“For example, the sulfate aerosols: The consequence of that would almost certainly be to affect rainfall patterns, and when you affect rainfall patterns, there are going to be winners and losers,” Parr said. “How do the losers feel about these experiments?”


The aerosol method also comes saddled with the same problem as other sunlight-repelling proposals: the need for constant maintenance and replenishing. Moreover, if anything went wrong or maintenance stopped for any reason, all the effects of the pent-up greenhouse gases would come barreling back and Earth would quickly heat up, just as a fever returns when aspirin is taken away.

“The CO2 is still in the atmosphere, and you’ve got to deal with that,” said Nem Vaughan, a researcher at the University of East Anglia in eastern England, which has launched an initiative specifically to study and evaluate geo-engineering.

Many experts prefer the carbon-removal idea, which attacks the source of the disease, not just the symptoms.

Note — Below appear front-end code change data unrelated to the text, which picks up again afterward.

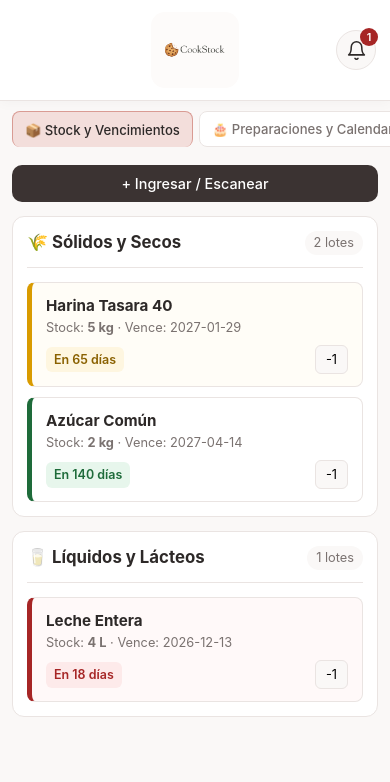
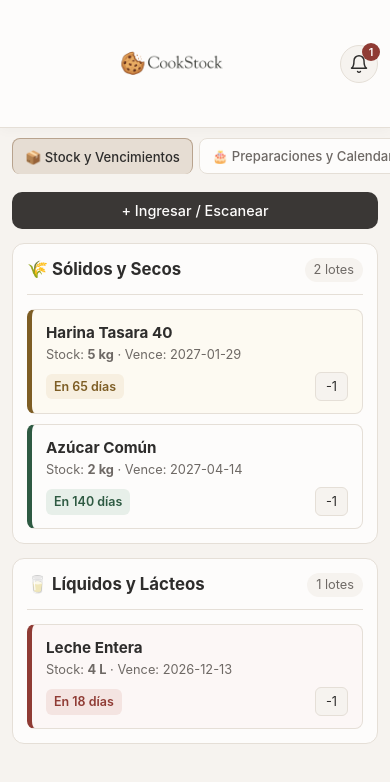
Before and after one commit to JoaquinNicolato-git/joaquinicolato-git.github.io, a plain HTML site: page index.html in a window 390 px wide. Drawn offline with Linux system fonts and the light colour scheme.

Commit message:
Add files via upload

```diff
--- a/styles.css
+++ b/styles.css
@@ -1,18 +1,18 @@
 :root {
-    --bg: #faf8f7;
-    --surface: #ffffff;
-    --border: #eae4e2;
-    --text: #2d2928;
-    --muted: #7a7270;
-    --accent: #f3dedb;
-    --accent-dark: #d99b93;
-    --primary: #3b3332;
-    --verde-bg: #e7f6ec;
-    --verde-txt: #1e6b3a;
-    --amarillo-bg: #fef6e0;
-    --amarillo-txt: #8a6100;
-    --rojo-bg: #fdeaea;
-    --rojo-txt: #a62626;
+    --bg: #f6f3ef;
+    --surface: #fdfcfb;
+    --border: #e5dfd7;
+    --text: #2e2d2c;
+    --muted: #6e6965;
+    --accent: #e6ddd3;
+    --accent-dark: #b8a38e;
+    --primary: #3a3735;
+    --verde-bg: #e7efe9;
+    --verde-txt: #2e5a42;
+    --amarillo-bg: #f7efe0;
+    --amarillo-txt: #7d5d24;
+    --rojo-bg: #f4e4e1;
+    --rojo-txt: #8f3b34;
     --radius: 12px;
 }
 
@@ -30,20 +30,19 @@ body {
     overflow-x: hidden;
 }
 
-/* Encabezado superior estético con logo centrado y campana de silueta */
+/* Encabezado compacto con logo de 350px y campana de silueta */
 .topbar {
     background: var(--surface);
     border-bottom: 1px solid var(--border);
-    padding: 14px 24px;
-    min-height: 112px;
+    padding: 6px 20px;
     display: grid;
-    grid-template-columns: 1fr auto 1fr;
+    grid-template-columns: 42px 1fr 42px;
     align-items: center;
-    gap: 12px;
+    gap: 10px;
     position: sticky;
     top: 0;
     z-index: 10;
-    box-shadow: 0 2px 12px rgba(45, 41, 40, 0.03);
+    box-shadow: 0 2px 12px rgba(46, 45, 44, 0.03);
 }
 
 .topbar-spacer {
@@ -54,17 +53,16 @@ body {
     display: flex;
     align-items: center;
     justify-content: center;
+    width: 100%;
 }
 
 .brand-logo {
-    height: 92px;
-    width: auto;
-    max-width: 320px;
+    width: 350px;
+    max-width: 100%;
+    height: auto;
+    max-height: 140px;
     object-fit: contain;
     display: block;
-    border-radius: 14px;
-    padding: 4px 10px;
-    background: #fdfbfa;
 }
 
 .topbar-actions {
@@ -79,8 +77,8 @@ body {
     background: var(--bg);
     border: 1px solid var(--border);
     color: var(--text);
-    width: 44px;
-    height: 44px;
+    width: 40px;
+    height: 40px;
     border-radius: 999px;
     display: inline-flex;
     align-items: center;
@@ -97,8 +95,8 @@ body {
 }
 
 .bell-icon {
-    width: 21px;
-    height: 21px;
+    width: 20px;
+    height: 20px;
     display: block;
 }
 
@@ -112,7 +110,7 @@ body {
 /* Botones y badges */
 .btn-primary {
     background: var(--primary);
-    color: #fff;
+    color: #fdfcfb;
     border: none;
     padding: 10px 18px;
     border-radius: 10px;
@@ -176,6 +174,7 @@ body {
     cursor: pointer;
     font-size: 0.82rem;
     flex-shrink: 0;
+    color: var(--text);
 }
 
 .btn-icon:hover {
@@ -187,7 +186,7 @@ body {
     top: -3px;
     right: -3px;
     background: var(--rojo-txt);
-    color: #ffffff;
+    color: #fdfcfb;
     font-size: 0.68rem;
     font-weight: 600;
     min-width: 18px;
@@ -256,7 +255,7 @@ body {
 .tabs {
     display: flex;
     gap: 6px;
-    padding: 14px 24px 0;
+    padding: 12px 24px 0;
     max-width: 1200px;
     margin: 0 auto;
     flex-wrap: wrap;
@@ -364,13 +363,13 @@ body {
 }
 
 .lote-card.amarillo {
-    border-left-color: #d99b00;
-    background: #fffdf7;
+    border-left-color: var(--amarillo-txt);
+    background: #fdfaf2;
 }
 
 .lote-card.rojo {
     border-left-color: var(--rojo-txt);
-    background: #fff9f9;
+    background: #fcf7f6;
 }
 
 .lote-info {
@@ -420,6 +419,7 @@ body {
 .btn-consumir {
     background: var(--bg);
     border: 1px solid var(--border);
+    color: var(--text);
     padding: 6px 10px;
     border-radius: 6px;
     cursor: pointer;
@@ -605,7 +605,7 @@ textarea {
 }
 
 .prep-item.listo {
-    opacity: 0.72;
+    opacity: 0.74;
     background: var(--bg);
 }
 
@@ -649,7 +649,7 @@ textarea {
 .modal {
     position: fixed;
     inset: 0;
-    background: rgba(0, 0, 0, 0.45);
+    background: rgba(46, 45, 44, 0.42);
     display: flex;
     align-items: center;
     justify-content: center;
@@ -702,6 +702,7 @@ textarea {
 
 .atajos-fecha button {
     background: var(--accent);
+    color: var(--text);
     border: none;
     padding: 5px 9px;
     border-radius: 6px;
@@ -712,13 +713,13 @@ textarea {
 /* Responsivo tablet */
 @media (max-width: 900px) {
     .topbar {
-        padding: 12px 16px;
-        min-height: 98px;
+        padding: 6px 14px;
     }
 
     .brand-logo {
-        height: 78px;
-        max-width: 270px;
+        width: 350px;
+        max-width: 100%;
+        max-height: 125px;
     }
 
     .compra-inline {
@@ -729,20 +730,28 @@ textarea {
 /* Responsivo celular */
 @media (max-width: 768px) {
     .topbar {
-        grid-template-columns: 44px 1fr 44px;
-        padding: 12px 14px;
-        min-height: 96px;
+        grid-template-columns: 1fr auto;
+        padding: 6px 12px;
         gap: 8px;
     }
 
+    .topbar-spacer {
+        display: none;
+    }
+
+    .brand {
+        justify-content: center;
+    }
+
     .brand-logo {
-        height: 76px;
-        max-width: 245px;
+        width: 350px;
+        max-width: 100%;
+        max-height: 115px;
     }
 
     .btn-bell {
-        width: 40px;
-        height: 40px;
+        width: 38px;
+        height: 38px;
     }
 
     .stock-toolbar {
```
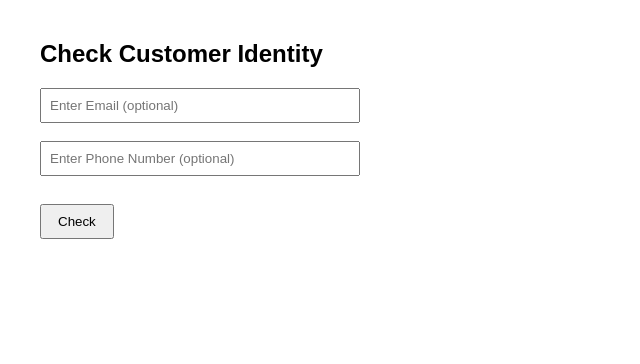
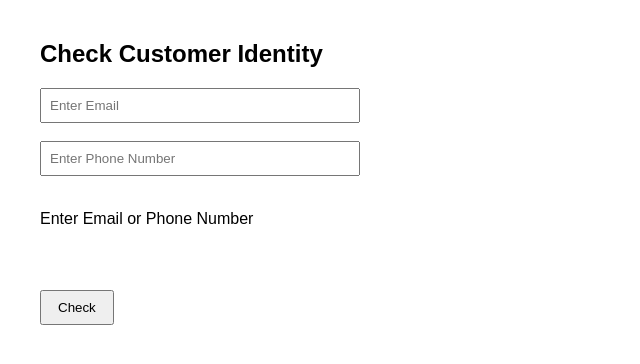
Before and after one commit to SanthoshKumar150822/Customer-Identity-Reconciliation-Service, a website: page src/index.html in a window 1280 px wide. Shown: the whole page, without its empty margins (0-640 px from the left). Drawn offline with Linux system fonts and the light colour scheme.

Commit message:
Update index.html

```diff
--- a/src/index.html
+++ b/src/index.html
@@ -34,11 +34,12 @@
 <body>
   <h2>Check Customer Identity</h2>
 
-  <input id="email" placeholder="Enter Email (optional)" />
+  <input id="email" placeholder="Enter Email" />
   <br /><br />
-  <input id="phone" placeholder="Enter Phone Number (optional)" />
+  <input id="phone" placeholder="Enter Phone Number" />
   <br /><br />
-
+  <p>Enter Email or Phone Number</p>
+   <br /><br />
   <button onclick="checkIdentity()">Check</button>
 
   <div id="output"></div>
```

At its august headquarters just a stone’s throw from Big Ben and the Houses of Parliament, Britain’s Institution of Mechanical Engineers conducted its own study of various geo-engineering ideas and concluded this summer that artificial trees were the best bet.


Scientists have already developed models for mechanical trees that would trap carbon dioxide from the air for removal and storage later, perhaps in hollow seams deep underground. Though dubbed “trees,” suggested models more resemble upright fly swatters or roadside cabins than actual trees.

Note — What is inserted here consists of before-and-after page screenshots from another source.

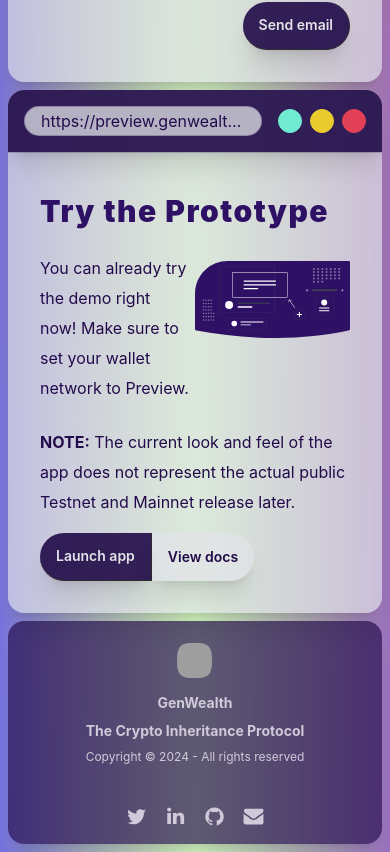
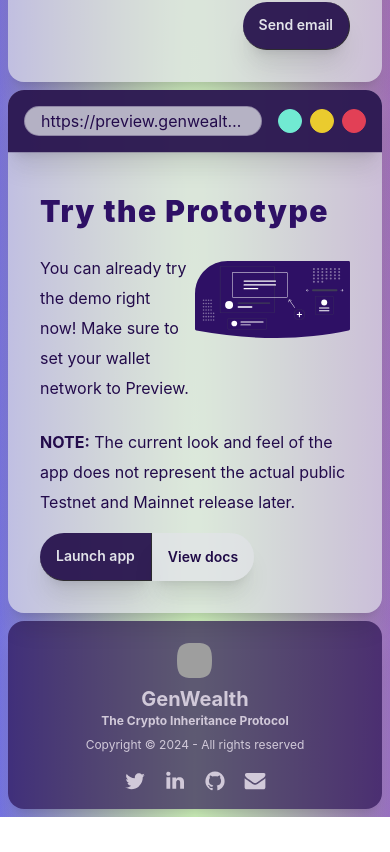
Before and after one commit to gen-wealth/landing-page, a React (Vite) app: page / in a window 390 px wide. Shown: the part 6550-7402 px from the top of the page. After the commit the page ends 7367 px from the top, so only its background shows below. Built offline with nearby package versions, Linux system fonts and the light colour scheme; grey boxes are pictures that could not be loaded.

Commit message:
minor adjustments

```diff
--- a/src/components/CallToAction.tsx
+++ b/src/components/CallToAction.tsx
@@ -46,7 +46,7 @@ function CallToAction() {
 
           {/* Body */}
           <div className="w-full">
-            <img src="/svg/Prototype.svg" className="float-right w-1/2 ml-2 mb-2 lg:mt-[-72px] sm:mt-4 max-sm:mt-4" />
+            <img src="/svg/Prototype.svg" className="float-right w-1/2 ml-2 mb-2 lg:mt-[-4.5rem] sm:mt-4 max-sm:mt-4" />
             <div className="text-neutral">
               {/* p1 */}
               <p className="my-2 style-p">
--- a/src/components/Footer.tsx
+++ b/src/components/Footer.tsx
@@ -13,26 +13,26 @@ function Footer(props: { className?: string }) {
         className={`footer max-sm:flex max-sm:flex-col items-center p-4 rounded-box m-2 w-auto shadow-xl
         ${props.className ?? "bg-neutral bg-opacity-[calc(2/3)] text-neutral-content"}`}
       >
-        <aside className="items-center flex flex-wrap sm:flex-nowrap">
+        <aside className="items-center text-center flex flex-wrap sm:flex-nowrap">
           <a
             // href="#"
             onClick={scrollToTop}
-            className="flex max-sm:flex-col gap-2 items-center mx-auto"
+            className="flex max-sm:flex-col gap-2 max-sm:gap-0 font-bold items-center mx-auto"
           >
             <div className="btn btn-ghost btn-circle hover:bg-opacity-0">
               <img alt={title} src="/GenWealth.ico" className="w-12 mask mask-squircle" />
             </div>
 
-            <h5 className="max-sm:w-full font-bold text-center text-sm">{title}</h5>
+            <h5 className="text-sm max-sm:text-xl max-sm:w-full">{title}</h5>
 
-            <span className="max-sm:hidden text-xs">&laquo;</span>
-            <h6 className="max-sm:w-full font-bold text-center text-sm">{intl.formatMessage({ id: "tagLine" })}</h6>
-            <span className="max-sm:hidden text-xs">&raquo;</span>
+            <span className="text-xs max-sm:hidden">&laquo;</span>
+            <h6 className="text-sm max-sm:text-xs max-sm:w-full">{intl.formatMessage({ id: "tagLine" })}</h6>
+            <span className="text-xs max-sm:hidden">&raquo;</span>
           </a>
 
-          <p className="max-sm:w-full text-center text-xs">{intl.formatMessage({ id: "copyright" })}</p>
+          <p className="text-xs max-sm:w-full">{intl.formatMessage({ id: "copyright" })}</p>
         </aside>
-        <nav className="grid-flow-col gap-4 max-sm:place-self-center sm:justify-self-end">
+        <nav className="grid-flow-col gap-4 sm:justify-self-end max-sm:place-self-center max-sm:-mt-6">
           {/* <ThemeController
             className="m-auto"
             sun={{
@@ -47,16 +47,16 @@ function Footer(props: { className?: string }) {
             }}
           /> */}
           <a href="https://twitter.com/genwealth_app" aria-label="Twitter">
-            <Svg xlinkHref="#social-twitter" w={23} h={23} className="fill-current" />
+            <Svg xlinkHref="#social-twitter" w={24} h={24} className="fill-current" />
           </a>
           <a href="https://www.linkedin.com/company/genwealth-app" aria-label="LinkedIn">
-            <Svg xlinkHref="#social-linkedin" w={23} h={23} className="fill-current" />
+            <Svg xlinkHref="#social-linkedin" w={24} h={24} className="fill-current" />
           </a>
           <a href="https://github.com/gen-wealth" aria-label="GitHub">
-            <Svg xlinkHref="#social-github" w={23} h={23} className="fill-current" />
+            <Svg xlinkHref="#social-github" w={24} h={24} className="fill-current" />
           </a>
           <a href="mailto:hello@genwealth.app" aria-label="Email">
-            <Svg xlinkHref="#social-email" w={23} h={23} className="fill-current" />
+            <Svg xlinkHref="#social-email" w={24} h={24} className="fill-current" />
           </a>
         </nav>
       </footer>
--- a/src/components/FooterSideBar.tsx
+++ b/src/components/FooterSideBar.tsx
@@ -11,12 +11,12 @@ function FooterSideBar() {
           onClick={scrollToTop}
           className="font-bold"
         >
-          <p className="text-xl">
+          <h5 className="text-xl">
             <FormattedMessage id="genWealth" />
-          </p>
-          <p className="text-xs">
+          </h5>
+          <h6 className="text-xs">
             <FormattedMessage id="tagLine" />
-          </p>
+          </h6>
         </a>
         <p className="text-xs">
           <FormattedMessage id="copyright" />
@@ -25,16 +25,16 @@ function FooterSideBar() {
       <nav>
         <div className="grid grid-flow-col gap-4">
           <a href="https://twitter.com/genwealth_app" aria-label="Twitter">
-            <Svg xlinkHref="#social-twitter" w={23} h={23} className="fill-current" />
+            <Svg xlinkHref="#social-twitter" w={24} h={24} className="fill-current" />
           </a>
           <a href="https://www.linkedin.com/company/genwealth-app" aria-label="LinkedIn">
-            <Svg xlinkHref="#social-linkedin" w={23} h={23} className="fill-current" />
+            <Svg xlinkHref="#social-linkedin" w={24} h={24} className="fill-current" />
           </a>
           <a href="https://github.com/gen-wealth" aria-label="GitHub">
-            <Svg xlinkHref="#social-github" w={23} h={23} className="fill-current" />
+            <Svg xlinkHref="#social-github" w={24} h={24} className="fill-current" />
           </a>
           <a href="mailto:hello@genwealth.app" aria-label="Email">
-            <Svg xlinkHref="#social-email" w={23} h={23} className="fill-current" />
+            <Svg xlinkHref="#social-email" w={24} h={24} className="fill-current" />
           </a>
         </div>
       </nav>
```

Tim Fox, head of the institution’s environment and climate-change section, estimates that 100,000 “trees,” at a cost of $20,000 each, could in theory scrub Britain clean of a significant portion of its carbon emissions.

“It’s very plausible. It just needs financial backing and the will to do it,” Fox said.

His organization also recommends using algae on buildings to absorb carbon. Artists’ impressions, perhaps rather fancifully, imagine big office towers in London ribbed with long tubes full of algae, giving “green design” a whole new meaning.


Critics of these geo-engineering proposals are unconvinced.

“Why are we speculating about whether we can construct concrete trees that may or may not effectively capture carbon from the atmosphere when we’ve got people’s homes which aren’t properly insulated? That’s absurd,” Parr said.

Fox insists that such measures are feasible. His institution and the Royal Society contend that governments should dedicate a small portion of funding for climate-change research to geo-engineering; at the moment, scientists have been working on such ideas at their universities or “in their spare time,” Shepherd said.

Fox emphasizes that geo-engineering proposals form only part of the solution, a way to buy the planet some time while people and nations wrestle their carbon emissions under control, which they so far have not had much success in doing.


“The reality is we don’t have enough time left available to us,” he said.

“Rather than get halfway down the track and give up because we’re exhausted from the challenge and demoralized from losing the battle, why don’t we use all the tools at hand better?”